A smartphone application, developed in Iowa, saved an Iowa man a conviction but law enforcement officials are concerned.

Craig Hermann was arrested in Davenport October 1, 2014, at 1 a.m. Police stopped him for driving without headlights on. They then arrested him after noticing he smelled of alcohol and had bloodshot eyes.

Hermann's breath test that night showed a blood-alcohol level over twice the legal limit in Iowa. However, thanks to the Oh Crap! app, his conviction has been overturned.

The app, developed by West Des Moines law firm, Rehkemper & Lindholm, educates users on rights during police encounters and during traffic stops. It also lets them record their communication with officers and phone area lawyers who are on-call.

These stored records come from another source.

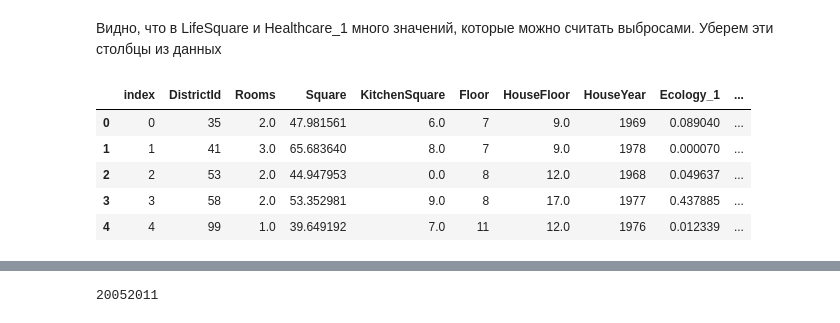
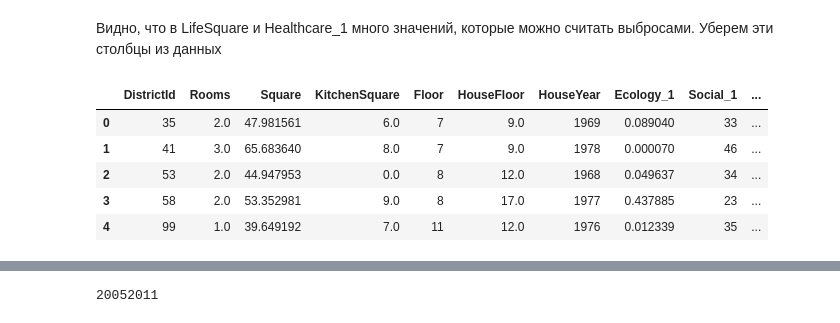
Before and after one commit to Meluck/GB_Numpy, a Jupyter notebook: term_paper.ipynb, the cells around one changed output, grey strips where cells are left out. Drawn from its saved outputs; the diff is of its cells as text; code cells hidden in the pictures.

```diff
--- a/term_paper.ipynb
+++ b/term_paper.ipynb
@@ -230,15 +230,16 @@ Price: 175
 # %%
 data = data.drop('Healthcare_1', axis=1)
 data = data.drop('LifeSquare', axis=1)
+data = data.drop('index', axis=1)
 data = data.reset_index(drop=True)
 data.head()
 # %% [output]
-|  | index | DistrictId | Rooms | Square | KitchenSquare | Floor | HouseFloor | HouseYear | Ecology_1 | ... |
-| 0 | 0 | 35 | 2.0 | 47.981561 | 6.0 | 7 | 9.0 | 1969 | 0.089040 | ... |
-| 1 | 1 | 41 | 3.0 | 65.683640 | 8.0 | 7 | 9.0 | 1978 | 0.000070 | ... |
-| 2 | 2 | 53 | 2.0 | 44.947953 | 0.0 | 8 | 12.0 | 1968 | 0.049637 | ... |
-| 3 | 3 | 58 | 2.0 | 53.352981 | 9.0 | 8 | 17.0 | 1977 | 0.437885 | ... |
-| 4 | 4 | 99 | 1.0 | 39.649192 | 7.0 | 11 | 12.0 | 1976 | 0.012339 | ... |
+|  | DistrictId | Rooms | Square | KitchenSquare | Floor | HouseFloor | HouseYear | Ecology_1 | Social_1 | ... |
+| 0 | 35 | 2.0 | 47.981561 | 6.0 | 7 | 9.0 | 1969 | 0.089040 | 33 | ... |
+| 1 | 41 | 3.0 | 65.683640 | 8.0 | 7 | 9.0 | 1978 | 0.000070 | 46 | ... |
+| 2 | 53 | 2.0 | 44.947953 | 0.0 | 8 | 12.0 | 1968 | 0.049637 | 34 | ... |
+| 3 | 58 | 2.0 | 53.352981 | 9.0 | 8 | 17.0 | 1977 | 0.437885 | 23 | ... |
+| 4 | 99 | 1.0 | 39.649192 | 7.0 | 11 | 12.0 | 1976 | 0.012339 | 35 | ... |
 # %%
 for col in data.columns.to_list()[1:]:
     plt.figure()
```
Also changed, not shown: parts of 24 cells of this notebook, 1 other file.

That night, Hermann utilized the "contact a lawyer” part of the app. The call connected him with the Rehkemper & Lindholm law firm. Hermann then cited his right to an in-person consultation with an attorney or family member. When he told the arresting officer that someone was coming, the officer told him, "there was no time to wait.” The officer reportedly had other calls for service and wanted to get back to patrol. Hermann then agreed to the breath test without the in-person consultation.

Originally, a judge agreed with the officers actions and Hermann was found guilty. Today, the decisions were overturned by the Iowa Court of Appeals, throwing out the breath test results and the conviction. The ruling said that police still had another hour to give the breath test before the two-hour time allotment would've expired. In other words, there was time to wait for the consultation. As a result, they said Hermann's rights were violated.

Attorney Bob Rehkemper, one of the creators of the Oh Crap! app, told Island Packet, "We're thrilled with it. It's nice to see it working out in the field for people."

Law enforcement around the country (the app is now available nationally) is worried the app could promote drunk driving by making its users believe they can get out of trouble. The app, which launched two years ago, has more than 100,000 downloads to date. This is the first known case that it's helped someone avoid a conviction.

Consumers educating themselves is definitely a good thing and there's no doubt we don't always know all of our rights. There's obviously a ton of rules for law enforcement to know and perhaps this will help them in the end as well. Still, the best thing of all is that no one was injured by an extremely intoxicated man on that October night in 2014. The next time we might not be so lucky.

PLEASE don't drink and drive.